31 posts · 29,384 views
Forensic experts are unable to accurately determine the age of bruises on the bodies of crime victims, say researchers at Queen Mary, University of London. A study published in the Journal of Forensic and Legal Medicine, suggests that sentencing of criminal cases involving bruising, such as child abuse or assault, could be based on flawed [...]... Read more »
Pilling, M., Vanezis, P., Perrett, D., & Johnston, A. (2010) Visual assessment of the timing of bruising by forensic experts. Journal of Forensic and Legal Medicine, 17(3), 143-149. DOI: 10.1016/j.jflm.2009.10.002
Students and alcohol are never far apart, but most manage to hold off the booze when they’ve got an important test the next morning. Now it seems they needn’t worry, as researchers from the Boston University School of Public Health have found that combining last-minute revision with a couple of beers isn’t a problem. Heavy [...]... Read more »
Howland, J., Rohsenow, D., Greece, J., Littlefield, C., Almeida, A., Heeren, T., Winter, M., Bliss, C., Hunt, S., & Hermos, J. (2010) The effects of binge drinking on college students' next-day academic test-taking performance and mood state. Addiction, 105(4), 655-665. DOI: 10.1111/j.1360-0443.2009.02880.x
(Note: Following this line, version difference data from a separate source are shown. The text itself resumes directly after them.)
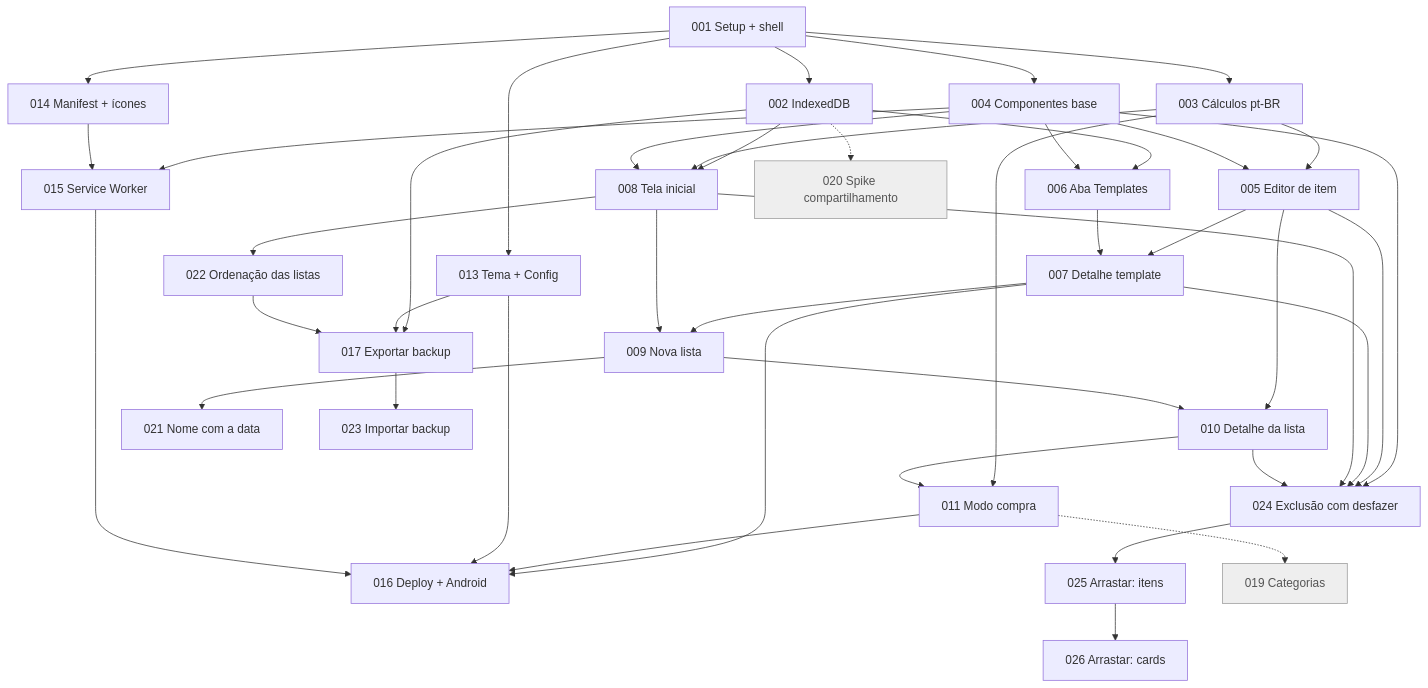
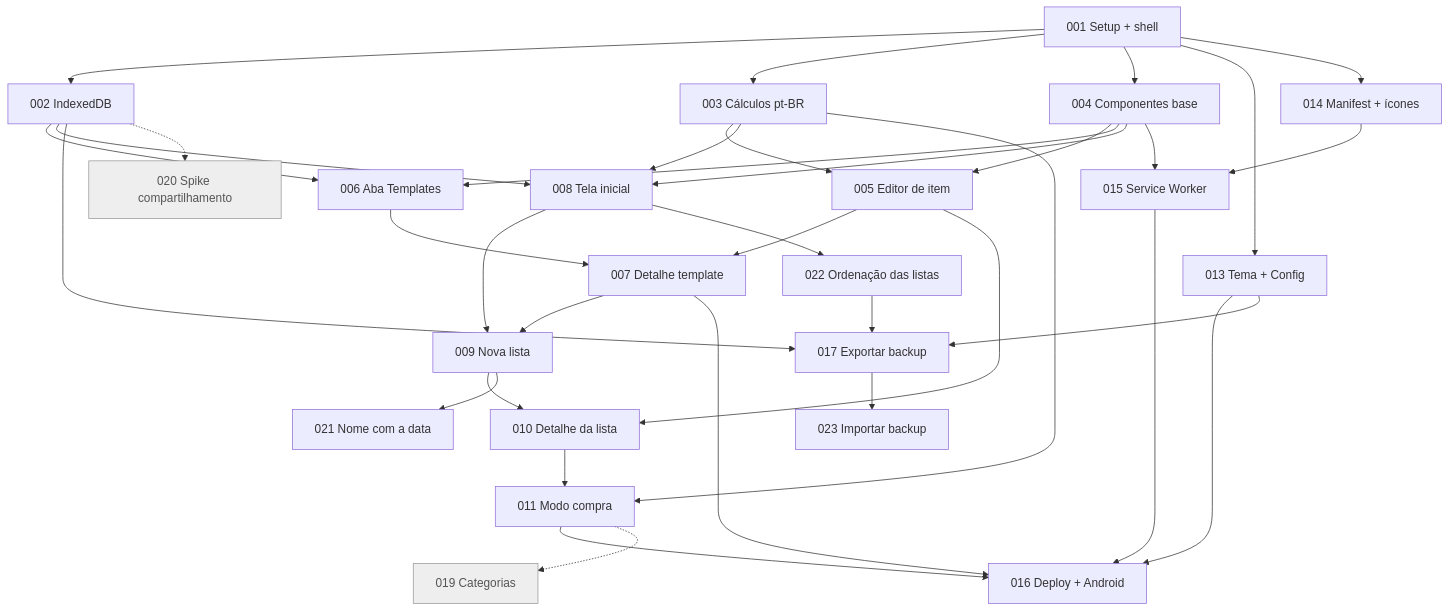
One commit to thalesAlves758/cestinha changed the diagram in docs/cards/_index.md. Above: the diagram before and after it, drawn with Mermaid. The commit also changed other lines of this file and 14 other files, not shown here.

First line of the commit message:
Versão 0.3.0: descontinua excluir arrastando com "Desfazer"

````diff
--- a/docs/cards/_index.md
+++ b/docs/cards/_index.md
@@ -60,48 +60,41 @@
 ```mermaid
 flowchart TD
     C001[001 Setup + shell] --> C002[002 IndexedDB]
     C001 --> C003[003 Cálculos pt-BR]
     C001 --> C004[004 Componentes base]
     C001 --> C013[013 Tema + Config]
     C001 --> C014[014 Manifest + ícones]
     C003 --> C005[005 Editor de item]
     C004 --> C005
     C002 --> C006[006 Aba Templates]
     C004 --> C006
     C005 --> C007[007 Detalhe template]
     C006 --> C007
     C002 --> C008[008 Tela inicial]
     C003 --> C008
     C004 --> C008
     C007 --> C009[009 Nova lista]
     C008 --> C009
     C005 --> C010[010 Detalhe da lista]
     C009 --> C010
     C003 --> C011[011 Modo compra]
     C010 --> C011
     C004 --> C015[015 Service Worker]
     C014 --> C015
     C007 --> C016[016 Deploy + Android]
     C011 --> C016
     C013 --> C016
     C015 --> C016
     C009 --> C021[021 Nome com a data]
     C008 --> C022[022 Ordenação das listas]
 
     C002 --> C017[017 Exportar backup]
     C013 --> C017
     C022 --> C017
     C017 --> C023[023 Importar backup]
-    C004 --> C024[024 Exclusão com desfazer]
-    C005 --> C024
-    C007 --> C024
-    C008 --> C024
-    C010 --> C024
-    C024 --> C025[025 Arrastar: itens]
-    C025 --> C026[026 Arrastar: cards]
     C011 -.-> C019[019 Categorias]
     C002 -.-> C020[020 Spike compartilhamento]
 
     classDef depois fill:#eee,stroke:#999,color:#555;
     class C019,C020 depois;
 ```
````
People restricted to watching half their usual amount of television burned more calories in a three-week period, according to a study published in the Archives of Internal Medicine. Researchers at the University of Vermont found that while cutting back on television didn’t affect the amount of food people ate, it did mean they were more [...]... Read more »
Otten, J., Jones, K., Littenberg, B., & Harvey-Berino, J. (2009) Effects of Television Viewing Reduction on Energy Intake and Expenditure in Overweight and Obese Adults: A Randomized Controlled Trial. Archives of Internal Medicine, 169(22), 2109-2115. DOI: 10.1001/archinternmed.2009.430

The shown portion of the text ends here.